IMG_5879.JPGHas anyone mentioned that its been rather warm in Britain this week? Pre- motherhood I could never understand people that would sit, fanning themselves in a vastly over the top fashion, moaning about heatwaves (summer, I think they call it in most places, but that’s not nearly dramatic enough for us Brits)! I live in Wales and despite what my husband says; it rains here, a lot! So for me the odd warm day came as a lovely surprise, and it didn’t matter if the bedroom was a bit warm, or the butter had melted over the kitchen worktop because I could sleep the next night, and I would have plenty of time to clean up the butter pool. Post- motherhood however, my feelings towards these balmy  roasting days has changed! I couldn’t begin to tell you how many times in the last 72 hours I have googled ‘how to cool a baby down without air conditioning’. We have dunked poor Will in bowls of water, he’s hasn’t worn clothes for days (brilliant for my washing pile) and my husband and I have been taking it in turns to stand by the chest freezer with the lid open. But the facts remain the same; its hot, and its totally out of my control!
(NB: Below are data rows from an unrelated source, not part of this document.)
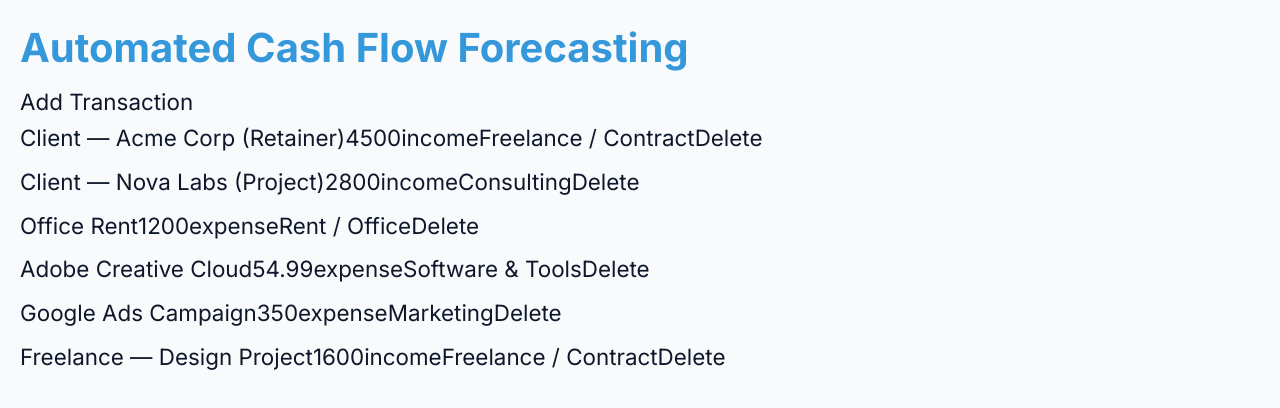
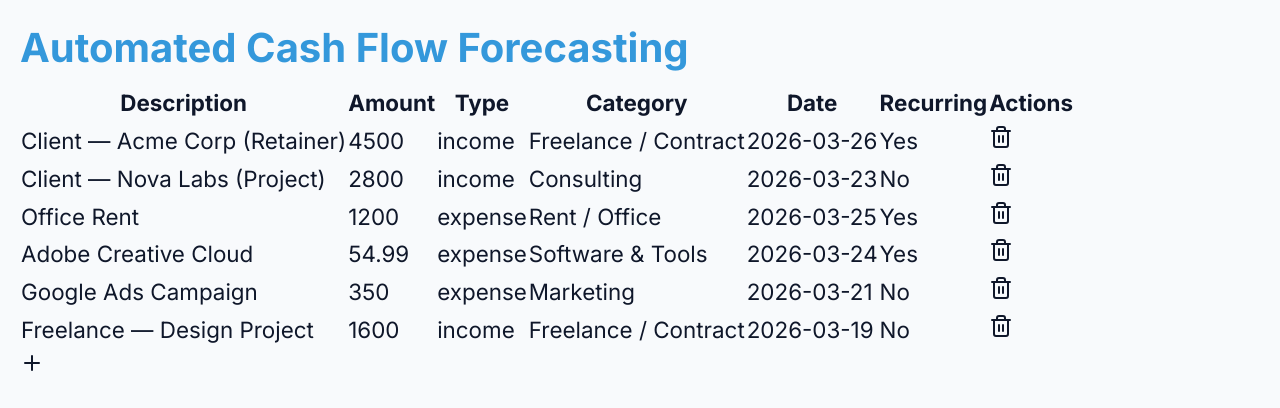
Before and after one commit to kalavathiramarao76-ui/pf-cash-flow-pro, a Next.js app: page /dashboard in a window 1280 px wide. Shown: the top 408 px of the page. Built offline with nearby package versions, Linux system fonts and the light colour scheme.

Commit message:
improve: auto-upgrade cycle #104
Files: app/dashboard/page.tsx, app/forecasting/page.tsx, app/globals.css

```diff
--- a/app/dashboard/page.tsx
+++ b/app/dashboard/page.tsx
@@ -107,9 +107,9 @@ const mlModel: MlModel = {
   },
 };
 
-function categorizeTransaction(transaction: Transaction): string {
-  const keywords = transaction.description.toLowerCase().split(" ");
-  if (transaction.type === "income") {
+function categorizeTransaction(transaction: Omit<Transaction, 'category'>): string {
+  const keywords = transaction.description.toLowerCase().split(' ');
+  if (transaction.type === 'income') {
     for (const category in mlModel.income) {
       for (const keyword of mlModel.income[category]) {
         if (keywords.includes(keyword.toLowerCase())) {
@@ -126,10 +126,10 @@ function categorizeTransaction(transaction: Transaction): string {
       }
     }
   }
-  return transaction.type === "income" ? "Other Income" : "Other Expense";
+  return transaction.type === 'income' ? 'Other Income' : 'Other Expense';
 }
 
-function Page() {
+function App() {
   const [transactions, setTransactions] = useState<Transaction[]>(getStoredTransactions());
 
   useEffect(() => {
@@ -142,9 +142,13 @@ function Page() {
     saveTransactions(transactions);
   }, [transactions]);
 
-  const handleAddTransaction = (newTransaction: Transaction) => {
-    const categorizedTransaction = { ...newTransaction, category: categorizeTransaction(newTransaction) };
-    setTransactions([...transactions, categorizedTransaction]);
+  const handleAddTransaction = (newTransaction: Omit<Transaction, 'id' | 'category'>) => {
+    const transaction: Transaction = {
+      id: Date.now().toString(),
+      category: categorizeTransaction(newTransaction),
+      ...newTransaction,
+    };
+    setTransactions([...transactions, transaction]);
   };
 
   const handleDeleteTransaction = (id: string) => {
@@ -154,22 +158,47 @@ function Page() {
   return (
     <div>
       <h1>Automated Cash Flow Forecasting</h1>
-      <button onClick={() => handleAddTransaction({ id: Math.random().toString(), description: "New Transaction", amount: 100, type: "income", date: new Date().toISOString().split("T")[0], recurring: false })}>
-        Add Transaction
+      <table>
+        <thead>
+          <tr>
+            <th>Description</th>
+            <th>Amount</th>
+            <th>Type</th>
+            <th>Category</th>
+            <th>Date</th>
+            <th>Recurring</th>
+            <th>Actions</th>
+          </tr>
+        </thead>
+        <tbody>
+          {transactions.map((transaction) => (
+            <tr key={transaction.id}>
+              <td>{transaction.description}</td>
+              <td>{transaction.amount}</td>
+              <td>{transaction.type}</td>
+              <td>{transaction.category}</td>
+              <td>{transaction.date}</td>
+              <td>{transaction.recurring ? 'Yes' : 'No'}</td>
+              <td>
+                <button onClick={() => handleDeleteTransaction(transaction.id)}>
+                  <Trash2 />
+                </button>
+              </td>
+            </tr>
+          ))}
+        </tbody>
+      </table>
+      <button onClick={() => handleAddTransaction({
+        description: 'New Transaction',
+        amount: 100,
+        type: 'income',
+        date: new Date().toISOString().split('T')[0],
+        recurring: false,
+      })}>
+        <Plus />
       </button>
-      <ul>
-        {transactions.map((transaction) => (
-          <li key={transaction.id}>
-            <span>{transaction.description}</span>
-            <span>{transaction.amount}</span>
-            <span>{transaction.type}</span>
-            <span>{transaction.category}</span>
-            <button onClick={() => handleDeleteTransaction(transaction.id)}>Delete</button>
-          </li>
-        ))}
-      </ul>
     </div>
   );
 }
 
-export default Page;
+export default App;
--- a/app/forecasting/page.tsx
+++ b/app/forecasting/page.tsx
@@ -115,7 +115,8 @@ export default function ForecastingPage() {
   return (
     <div>
       <h1>Automated Cash Flow Forecasting</h1>
-      <ResponsiveContainer width="100%" height={400}>
+      <div>
+        <ResponsiveContainer width="100%" height={300}>
           <LineChart data={forecastData}>
             <CartesianGrid strokeDasharray="3 3" />
             <XAxis dataKey="month" />
@@ -124,24 +125,45 @@ export default function ForecastingPage() {
             <Legend />
             <Line type="monotone" dataKey="balance" stroke="#8884d8" activeDot={{ r: 8 }} />
             <Line type="monotone" dataKey="income" stroke="#82ca9d" />
-          <Line type="monotone" dataKey="expenses" stroke="#f44336" />
-          {selectedMonth !== null && (
-            <ReferenceLine x={selectedMonth} stroke="red" label={`Month ${selectedMonth}`} />
-          )}
+            <Line type="monotone" dataKey="expenses" stroke="#ff0000" />
           </LineChart>
         </ResponsiveContainer>
         {selectedMonth !== null && (
           <div>
             <h2>Drill Down: Month {selectedMonth}</h2>
-          <p>Balance: {forecastData[selectedMonth - 1].balance}</p>
-          <p>Income: {forecastData[selectedMonth - 1].income}</p>
-          <p>Expenses: {forecastData[selectedMonth - 1].expenses}</p>
-          <button onClick={handleResetDrillDown}>Reset Drill Down</button>
+            <table>
+              <thead>
+                <tr>
+                  <th>Recurring Item</th>
+                  <th>Amount</th>
+                </tr>
+              </thead>
+              <tbody>
+                {recurringItems.map((item) => (
+                  <tr key={item.id}>
+                    <td>{item.label}</td>
+                    <td>
+                      {item.type === "income" ? (
+                        <span style={{ color: "green" }}>
+                          +${getMonthlyEquivalent(item)}
+                        </span>
+                      ) : (
+                        <span style={{ color: "red" }}>
+                          -${getMonthlyEquivalent(item)}
+                        </span>
+                      )}
+                    </td>
+                  </tr>
+                ))}
+              </tbody>
+            </table>
+            <button onClick={handleResetDrillDown}>Back to Overview</button>
           </div>
         )}
-      <button onClick={() => handleDrillDown(1)}>Drill Down Month 1</button>
-      <button onClick={() => handleDrillDown(2)}>Drill Down Month 2</button>
-      <button onClick={() => handleDrillDown(3)}>Drill Down Month 3</button>
+        <button onClick={() => handleDrillDown(1)}>Drill Down into Month 1</button>
+        <button onClick={() => handleDrillDown(2)}>Drill Down into Month 2</button>
+        <button onClick={() => handleDrillDown(3)}>Drill Down into Month 3</button>
+      </div>
     </div>
   );
 }
--- a/app/globals.css
+++ b/app/globals.css
@@ -176,10 +176,11 @@ img {
   h2 {
     font-size: var(--mobile-subheader-font-size);
   }
-  .container {
-    grid-template-columns: repeat(6, 1fr);
-    gap: 10px;
-    padding: 10px;
+}
+
+@media (prefers-reduced-motion: no-preference) {
+  * {
+    transition: all 0.3s ease;
   }
 }
 
```
Lines whose indentation alone changed are shown as unchanged.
One thing I can control though is food, or more accurately, breakfast. We usually have porridge as its filling, suitable for everyone, quick to make and cheap. A perfect meal in my humble opinion, but not at all summery. So I set to work creating a recipe for overnight oats that would be suitable for Will as well as us adults. Its hardly a recipe, more a combining of a few ingredients, but the key to making this baby friendly is simply to make it a little more milky than usual, and to use fruit that is pureed rather than whole berries. The quantity below is for 1 portion for a baby (although it obviously depends on how much of an appetite your little one has). My husband and I had double the amounts written with 20ml less milk to make it less liquid.

Ingredients

  • 2 inches of banana, mashed
  • 2 level desert spoons of porridge oats
  • 50ml of fruit puree, I used blueberry and cherry
  • 50ml milk (almond milk, cow’s milk and soya milk are all lovely)
  • pinch of cinnamon (or a few seeds from a vanilla pod)

Method

  • Mash banana and add to the base of a small jar
  • Add the porridge oats and the cinnamon
  • Add the fruit puree
  • Top with milk and close jar
  • Leave in the fridge overnight and enjoy the next morning

You can stir it together before serving but I don’t as Will responds really well to having different tastes and textures throughout a meal. For younger babies, blend the porridge oats until you get your desired texture before adding to your jar; I use a milling blade on a Nutribullet.

So there we are, porridge with a summer makeover! What are your favourite overnight oat flavour combinations? And if anyone out there does have any tips for making heatwaves with babies more tolerable I’d love to hear them!